Surgery was cancelled the day before due to insurance issues? My son is 2 and has been diagnosed with chordee, hypospadia, and inguinal hernia. The day before the surgery I was told by the billing department at Johns Hopkins that since our insurance is not accepted there, they will have to cancel the surgery. They then referred me to another practice, but I am now... Read More >>
Physical therapist stopped treatment while I had unfilled prescriptions? I have multiple orthopedic conditions and surgeries. After several years of being treated by a physical therapist, he began double booking my appointments and ignoring me. I had outstanding prescriptions from different doctors for treatment. He abruptly discontinued service, left a voicemail on my phone while I was at work, did not provide a referral,... Read More >>
Insurance denials of EMTALA claims? We have several emergency claims that are denied on a regular basis by Aetna, Blue Cross, Blue Shield, United Healthcare, Care 1st (to name a few). The insurers constantly deny payment due to “No Authorization for Treatment” or “Non Medical Necessity,” or they process it to the patient’s deductible and expect us to write off... Read More >>
Denied at Vision Center due to racial discrimination? I was visiting Las Vegas for the 4th of July, when I returned home to Kalamazoo, MI my eye was killing me. It was extremely sensitive to light, very painful, and I had a ton of pressure behind my right eye. I live alone, so I created a patch out of paper towel, covered it... Read More >>
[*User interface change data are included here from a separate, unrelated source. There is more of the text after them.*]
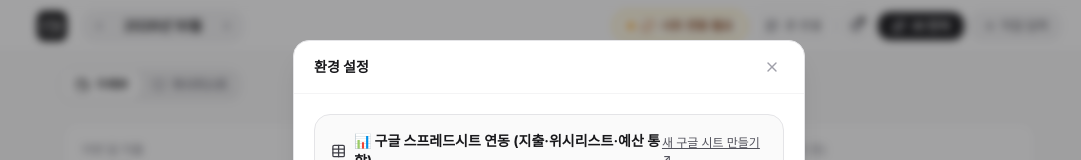
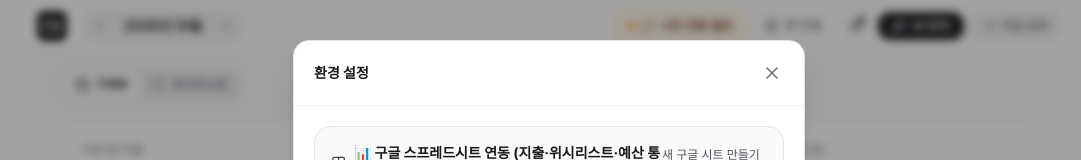
Before and after one commit to Bwaaab/my-budget, a React (Vite) app in the folder client/: page / in a window 1280 px wide. Both pictures are taken after a click on the button "시트 연동 필요". Shown: the top 160 px of the page, without its empty margins (91-1172 px from the left). Built offline with nearby package versions, Linux system fonts and the light colour scheme; no server answers.

Commit message:
fix: make SettingsModal X close button respond immediately without blocking on network sync

```diff
--- a/client/src/components/SettingsModal.jsx
+++ b/client/src/components/SettingsModal.jsx
@@ -226,16 +226,29 @@ export default function SettingsModal({
     setTimeout(() => setSavedSuccess(false), 2000);
   };
 
-  // Auto-save when closing the modal so user changes are never lost
-  const handleCloseWithSave = async () => {
+  // Close immediately (0ms) and only save in background if user actually modified a field
+  const handleCloseWithSave = () => {
     const cleanUrl = googleSheetsUrl.trim();
     const isValidUrl = !cleanUrl || (!cleanUrl.includes('/macros/library/') && cleanUrl.startsWith('http'));
-    await onSaveSettings({
-      gemini_api_key: apiKey,
-      monthly_budget: Number(budget) || 1200000,
-      google_sheets_url: isValidUrl ? cleanUrl : (localStorage.getItem('budget_sheets_url') || '')
-    });
+    const prevKey = (settings?.gemini_api_key || localStorage.getItem('budget_gemini_key') || '').trim();
+    const prevBudget = Number(localStorage.getItem('budget_monthly_target')) || settings?.monthly_budget || 1200000;
+    const prevUrl = (localStorage.getItem('budget_sheets_url') || settings?.google_sheets_url || '').trim();
+
+    const nextKey = apiKey.trim();
+    const nextBudget = Number(budget) || 1200000;
+    const nextUrl = isValidUrl ? cleanUrl : prevUrl;
+
+    // 1. Close modal immediately so X button feels instant
     onClose();
+
+    // 2. If anything changed, persist in background
+    if (nextKey !== prevKey || nextBudget !== prevBudget || nextUrl !== prevUrl) {
+      onSaveSettings({
+        gemini_api_key: nextKey,
+        monthly_budget: nextBudget,
+        google_sheets_url: nextUrl
+      });
+    }
   };
 
   const handleTestConnection = async () => {
@@ -326,16 +339,24 @@ export default function SettingsModal({
   };
 
   return (
-    <div className="fixed inset-0 z-50 flex items-center justify-center p-3 sm:p-4 bg-zinc-900/40 backdrop-blur-xs animate-fade-in">
-      <div className="bg-white rounded-2xl shadow-xl w-full max-w-lg overflow-hidden border border-zinc-200 flex flex-col max-h-[90vh]">
+    <div
+      onClick={handleCloseWithSave}
+      className="fixed inset-0 z-50 flex items-center justify-center p-3 sm:p-4 bg-zinc-900/40 backdrop-blur-xs animate-fade-in"
+    >
+      <div
+        onClick={(e) => e.stopPropagation()}
+        className="bg-white rounded-2xl shadow-xl w-full max-w-lg overflow-hidden border border-zinc-200 flex flex-col max-h-[90vh]"
+      >
         {/* Header */}
         <div className="px-5 py-3.5 border-b border-zinc-100 flex items-center justify-between">
           <h2 className="text-sm font-bold text-zinc-900">환경 설정</h2>
           <button
+            type="button"
             onClick={handleCloseWithSave}
-            className="p-1 rounded-lg hover:bg-zinc-100 text-zinc-400 hover:text-zinc-600 transition"
+            className="p-2 -mr-1.5 rounded-xl hover:bg-zinc-100 text-zinc-500 hover:text-zinc-900 transition cursor-pointer"
+            aria-label="닫기"
           >
-            <X className="w-4 h-4" />
+            <X className="w-5 h-5" />
           </button>
         </div>
 
```
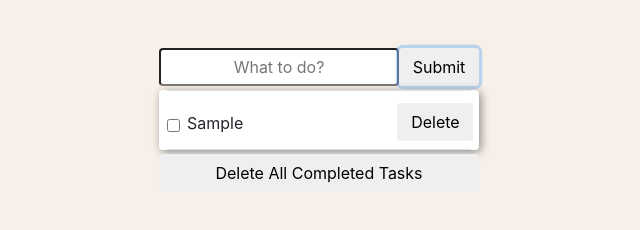
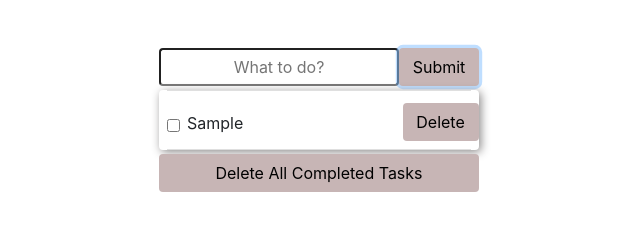
Before and after one commit to Zibilyonik/todo-list, a website built with webpack: page src/index.html in a window 1280 px wide. Both pictures are taken after typing "Sample" into the empty fields and a click on the button "Submit". Shown: the whole page, without its empty margins (321-961 px from the left). Built offline with nearby package versions, Linux system fonts and the light colour scheme.

Commit message:
-Change styling. -Edit README. -Update screenshot.

```diff
--- a/src/style.css
+++ b/src/style.css
@@ -1,5 +1,5 @@
 body {
-  background-color: rgb(247, 240, 232);
+  background-color: rgb(255, 255, 255);
   min-height: 100vh;
 }
 
@@ -16,9 +16,14 @@ body {
 }
 
 .del-button-style {
+  background-color:rgb(199, 181, 181);
   position: absolute;
   bottom: 8px;
-  left: 18vw;
+  left: 18.4vw;
+}
+
+.button-style {
+  background-color:rgb(199, 181, 181);
 }
 
 p {
```
Also changed, not shown: .github/assets/screenshot.png, README.md.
Doctor refusing to treat because I won’t take meds with serious side effects? I called my doctor’s office asking for an appointment to see her, because I had an infection that was not clearing up. She was aware of the infection and had given me antibiotics previously. She refused to set up an appointment for treatment, and told her nurse to tell me that she couldn’t do anything... Read More >>
Neglect and mismanagement of severe pain related to ovarian cyst… I went to my local ER with intense pelvic and lower back pain. My pain was an 8-9 out of 10, and I have never been to an ER for pain management. I am not a “frequent flyer.” After an evaluation by an RN, then the MD, I was to receive some fentanyl IVP for... Read More >>
ER doctor refused to remove pieces of glass from my foot… I went to the emergency room for foot pain. They took an x-ray and found I had a couple pieces of tiny glass in my right foot. The doctor told me to find another podiatrist because they were booked up for three months. She told me all I need was a small scraping around the... Read More >>
Can a hospital outpatient clinic refuse to treat a patient? This happened in Ohio. I went to First Care which is an affiliation with the local hospital because my wife had bells palsy. She just wanted to get a check up on her eye and she was complaining of her ears bothering her. They were advised that this is all we wanted them to do... Read More >>
Nurse ignores pain reports in patient with hematoma… I recently had scrotal hernia surgery with mesh implant. On day 2 after the surgery I felt something was wrong. I contacted the doctor and told him the pain was increasing, along with bruising and swelling. On day 4 I called the doc’s office and spoke with the nurse. I told her the symptoms I... Read More >>
Is the doctor liable for not ordering an MRI for 20 months? On July 10, 2009 I had an auto accident with an 18 wheeler in Nashville TN. I had to go to the ER. The hospital did a CT scan on my head because I had a knot on my skull. The ER report said I needed an MRI because the CT scan showed some problems... Read More >>
Doctor Refused My Surgery Due to Smoking? After injuring my foot and going to the emergency room, the physician on duty said I fractured my heel. He said he was going to put my foot in a cast and see how it healed. He sent me home and said to call for a follow up visit in a couple of weeks. On... Read More >>